We saw Bulldog at the bar. He didn’t look much different. He’d added about 50 pounds, but that face with the flared nostrils throwing back a beer was un-mistakable.

We started to swap stories of our tortures at his hands. The model suggested we confront him.

We formed a circle around him and started hurling his atrocities in his face.

“You hit me in the head with a lunch box!”

“You spit in my face!”

“You kicked me down the stairs!”

“You beat up my friend for being gay!”

Then the strangest thing happened. He began to cry.

“I’m sorry!” he sobbed. “I was getting beaten by my father every day! I went to school looking to take it out on someone!”

We were all stunned.

“I’m a born-again Christian now. I’m a better person! I have a baby boy!”

All the women in the group stepped back.

I stepped forward.

“What does it mean to be a born-again Christian?”

“I pray every night, go to church every Sunday.”

I nodded my head, and he smiled. I suppose he thought he’d won me over; the Christian checklist was complete.

“It’s not enough.”

“It’s not?”

“No,” I stepped closer to him. “For starters … don’t turn your son into what you were. What maybe you still are.”

He nodded his head.

“You have to replace what you took from this world. You took innocence. How will you replace that?”

He looked at me, dumbfounded.

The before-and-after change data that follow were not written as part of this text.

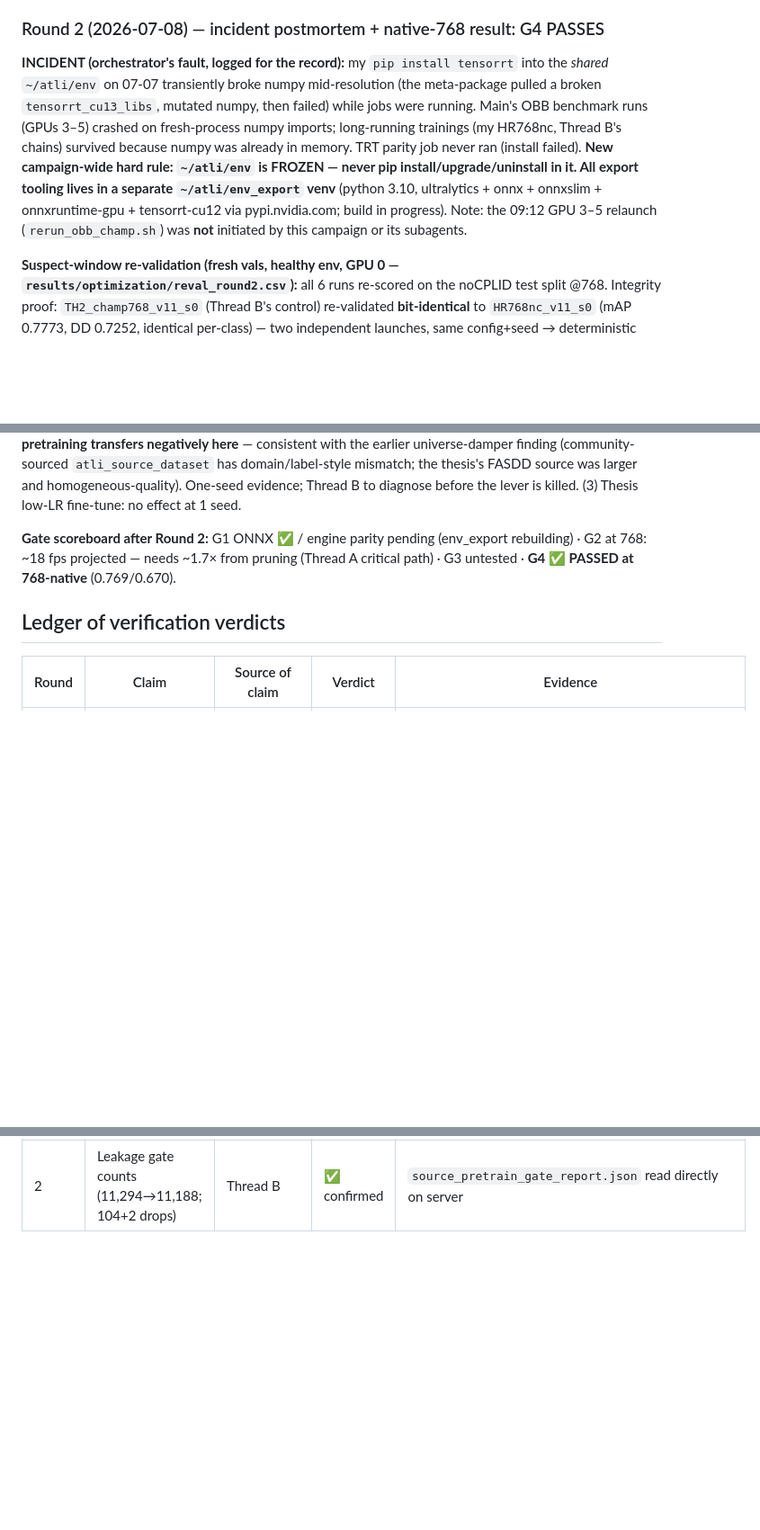
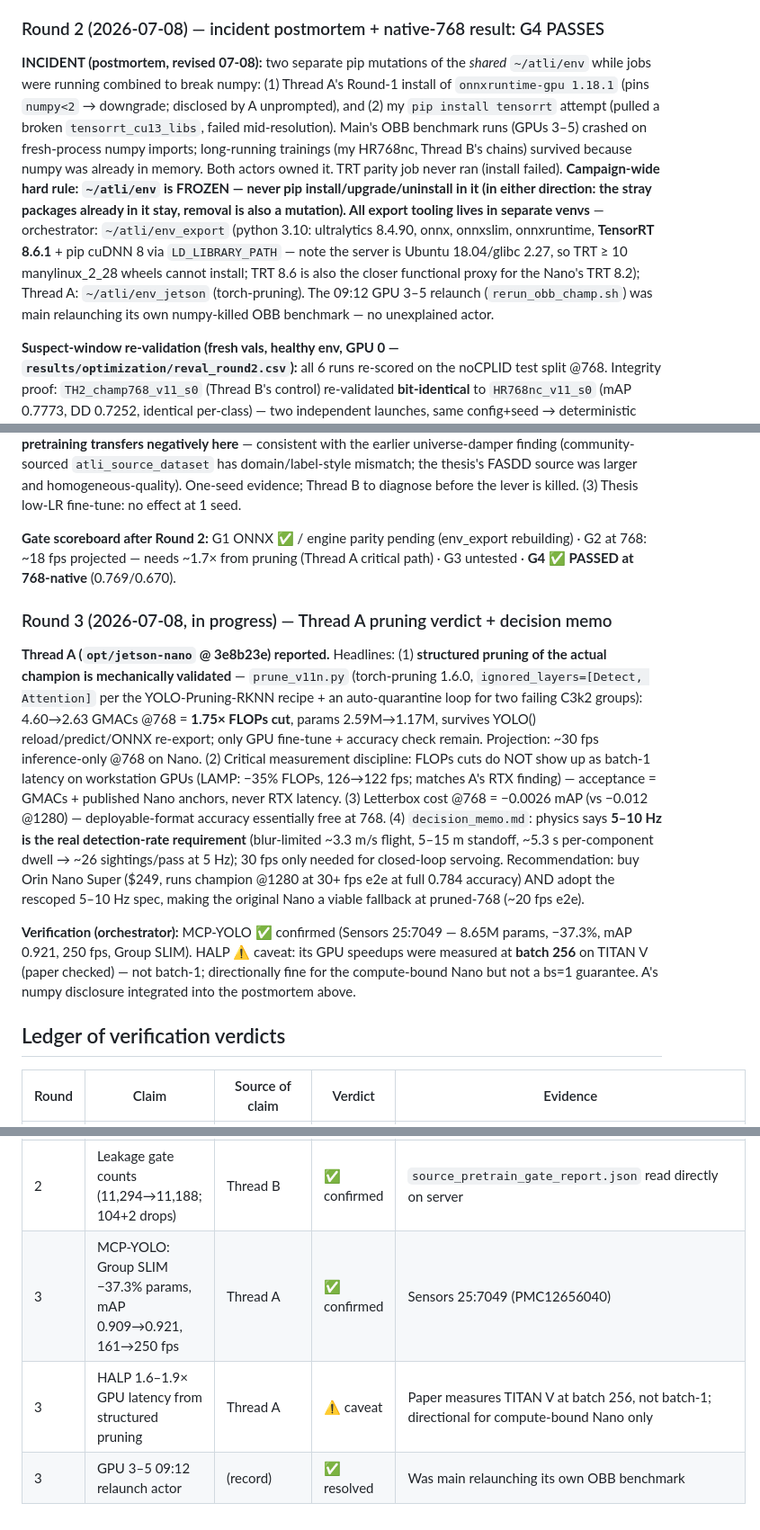
Before and after one commit to eduardoloz/atli-inspection, a Markdown page: README-OPTIMIZATION.md, 3 parts joined by grey strips. Shown at 90% size. Rendered like a GitHub page; blank space fills up the shorter version.

Commit message:
Round 3 (partial): pruning mechanically validated 1.75x; decision memo in; postmortem revised (dual cause); env_export live w/ TRT 8.6.1
Co-Authored-By: Claude Fable 5 <noreply@anthropic.com>

```diff
--- a/README-OPTIMIZATION.md
+++ b/README-OPTIMIZATION.md
@@ -95,7 +95,7 @@ Champion weights (3 seeds, trained @1280) evaluated at 6 inference sizes on the
 
 ### Round 2 (2026-07-08) — incident postmortem + native-768 result: G4 PASSES
 
-**INCIDENT (orchestrator's fault, logged for the record):** my `pip install tensorrt` into the *shared* `~/atli/env` on 07-07 transiently broke numpy mid-resolution (the meta-package pulled a broken `tensorrt_cu13_libs`, mutated numpy, then failed) while jobs were running. Main's OBB benchmark runs (GPUs 3–5) crashed on fresh-process numpy imports; long-running trainings (my HR768nc, Thread B's chains) survived because numpy was already in memory. TRT parity job never ran (install failed). **New campaign-wide hard rule: `~/atli/env` is FROZEN — never pip install/upgrade/uninstall in it. All export tooling lives in a separate `~/atli/env_export` venv** (python 3.10, ultralytics + onnx + onnxslim + onnxruntime-gpu + tensorrt-cu12 via pypi.nvidia.com; build in progress). Note: the 09:12 GPU 3–5 relaunch (`rerun_obb_champ.sh`) was **not** initiated by this campaign or its subagents.
+**INCIDENT (postmortem, revised 07-08):** two separate pip mutations of the *shared* `~/atli/env` while jobs were running combined to break numpy: (1) Thread A's Round-1 install of `onnxruntime-gpu 1.18.1` (pins `numpy<2` → downgrade; disclosed by A unprompted), and (2) my `pip install tensorrt` attempt (pulled a broken `tensorrt_cu13_libs`, failed mid-resolution). Main's OBB benchmark runs (GPUs 3–5) crashed on fresh-process numpy imports; long-running trainings (my HR768nc, Thread B's chains) survived because numpy was already in memory. Both actors owned it. TRT parity job never ran (install failed). **Campaign-wide hard rule: `~/atli/env` is FROZEN — never pip install/upgrade/uninstall in it (in either direction: the stray packages already in it stay, removal is also a mutation). All export tooling lives in separate venvs** — orchestrator: `~/atli/env_export` (python 3.10: ultralytics 8.4.90, onnx, onnxslim, onnxruntime, **TensorRT 8.6.1** + pip cuDNN 8 via `LD_LIBRARY_PATH` — note the server is Ubuntu 18.04/glibc 2.27, so TRT ≥ 10 manylinux_2_28 wheels cannot install; TRT 8.6 is also the closer functional proxy for the Nano's TRT 8.2); Thread A: `~/atli/env_jetson` (torch-pruning). The 09:12 GPU 3–5 relaunch (`rerun_obb_champ.sh`) was main relaunching its own numpy-killed OBB benchmark — no unexplained actor.
 
 **Suspect-window re-validation (fresh vals, healthy env, GPU 0 — `results/optimization/reval_round2.csv`):** all 6 runs re-scored on the noCPLID test split @768. Integrity proof: `TH2_champ768_v11_s0` (Thread B's control) re-validated **bit-identical** to `HR768nc_v11_s0` (mAP 0.7773, DD 0.7252, identical per-class) — two independent launches, same config+seed → deterministic match. Suspect-window trainings are trustworthy.
 
@@ -111,6 +111,11 @@ Champion weights (3 seeds, trained @1280) evaluated at 6 inference sizes on the
 
 **Gate scoreboard after Round 2:** G1 ONNX ✅ / engine parity pending (env_export rebuilding) · G2 at 768: ~18 fps projected — needs ~1.7× from pruning (Thread A critical path) · G3 untested · **G4 ✅ PASSED at 768-native** (0.769/0.670).
 
+### Round 3 (2026-07-08, in progress) — Thread A pruning verdict + decision memo
+**Thread A (`opt/jetson-nano` @ 3e8b23e) reported.** Headlines: (1) **structured pruning of the actual champion is mechanically validated** — `prune_v11n.py` (torch-pruning 1.6.0, `ignored_layers=[Detect, Attention]` per the YOLO-Pruning-RKNN recipe + an auto-quarantine loop for two failing C3k2 groups): 4.60→2.63 GMACs @768 = **1.75× FLOPs cut**, params 2.59M→1.17M, survives YOLO() reload/predict/ONNX re-export; only GPU fine-tune + accuracy check remain. Projection: ~30 fps inference-only @768 on Nano. (2) Critical measurement discipline: FLOPs cuts do NOT show up as batch-1 latency on workstation GPUs (LAMP: −35% FLOPs, 126→122 fps; matches A's RTX finding) — acceptance = GMACs + published Nano anchors, never RTX latency. (3) Letterbox cost @768 = −0.0026 mAP (vs −0.012 @1280) — deployable-format accuracy essentially free at 768. (4) `decision_memo.md`: physics says **5–10 Hz is the real detection-rate requirement** (blur-limited ~3.3 m/s flight, 5–15 m standoff, ~5.3 s per-component dwell → ~26 sightings/pass at 5 Hz); 30 fps only needed for closed-loop servoing. Recommendation: buy Orin Nano Super ($249, runs champion @1280 at 30+ fps e2e at full 0.784 accuracy) AND adopt the rescoped 5–10 Hz spec, making the original Nano a viable fallback at pruned-768 (~20 fps e2e).
+
+**Verification (orchestrator):** MCP-YOLO ✅ confirmed (Sensors 25:7049 — 8.65M params, −37.3%, mAP 0.921, 250 fps, Group SLIM). HALP ⚠ caveat: its GPU speedups were measured at **batch 256** on TITAN V (paper checked) — not batch-1; directionally fine for the compute-bound Nano but not a bs=1 guarantee. A's numpy disclosure integrated into the postmortem above.
+
 ## Ledger of verification verdicts
 | Round | Claim | Source of claim | Verdict | Evidence |
 |---|---|---|---|---|
@@ -125,3 +130,6 @@ Champion weights (3 seeds, trained @1280) evaluated at 6 inference sizes on the
 | 2 | Suspect-window trainings valid despite numpy incident | orchestrator | ✅ proven | Independent same-seed replicate re-validated bit-identical (0.7773/0.7252 all classes) |
 | 2 | In-domain source pretraining = dominant accuracy lever (thesis) | Thread B / thesis | ❌ did not replicate | srcTL pilot −7.5 mAP vs control on ATLI (`reval_round2.csv`); source-data quality/domain differs from FASDD |
 | 2 | Leakage gate counts (11,294→11,188; 104+2 drops) | Thread B | ✅ confirmed | `source_pretrain_gate_report.json` read directly on server |
+| 3 | MCP-YOLO: Group SLIM −37.3% params, mAP 0.909→0.921, 161→250 fps | Thread A | ✅ confirmed | Sensors 25:7049 (PMC12656040) |
+| 3 | HALP 1.6–1.9× GPU latency from structured pruning | Thread A | ⚠ caveat | Paper measures TITAN V at batch 256, not batch-1; directional for compute-bound Nano only |
+| 3 | GPU 3–5 09:12 relaunch actor | (record) | ✅ resolved | Was main relaunching its own OBB benchmark |
```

“It’s called love,” I said watching him back away from me. “Turn your hate into love.


“You can start by apologizing to at-risk gay kids, to Anjel and all the Anjels.”

He seemed very uncomfortable shifting back and forth and walked away with his head hung low. He slipped out without saying goodbye.

I don’t know what became of Bulldog. I didn’t see him at any of the reunions after that.

A part of me expects to see him in the White House, the way it’s been going. I’m sure there’s a Cabinet position available for born-again, gay-bashing bullies. Seems like most of them.

I no longer find Bulldog interesting, except as a cautionary tale. What is interesting is what happened to the women in our group that day. One by one they took up causes of activism. One stood at Standing Rock, one fought against bullying in the school system, all championed gay rights, all marched in the January 21st Women’s March around the country and the world.

As for me, well, I’ve got my pledge to keep, doesn’t matter if they’re a lawyer, truck driver or a president.

If they won’t turn hate into love, then we have to.

Forty years ago, I didn’t defend myself, and I was too scared to protect Anjel. Sweet little boy. He died as a young man.

For all the Anjels, for the Anjel in all of us, we must turn the tide of hate into an avalanche of love.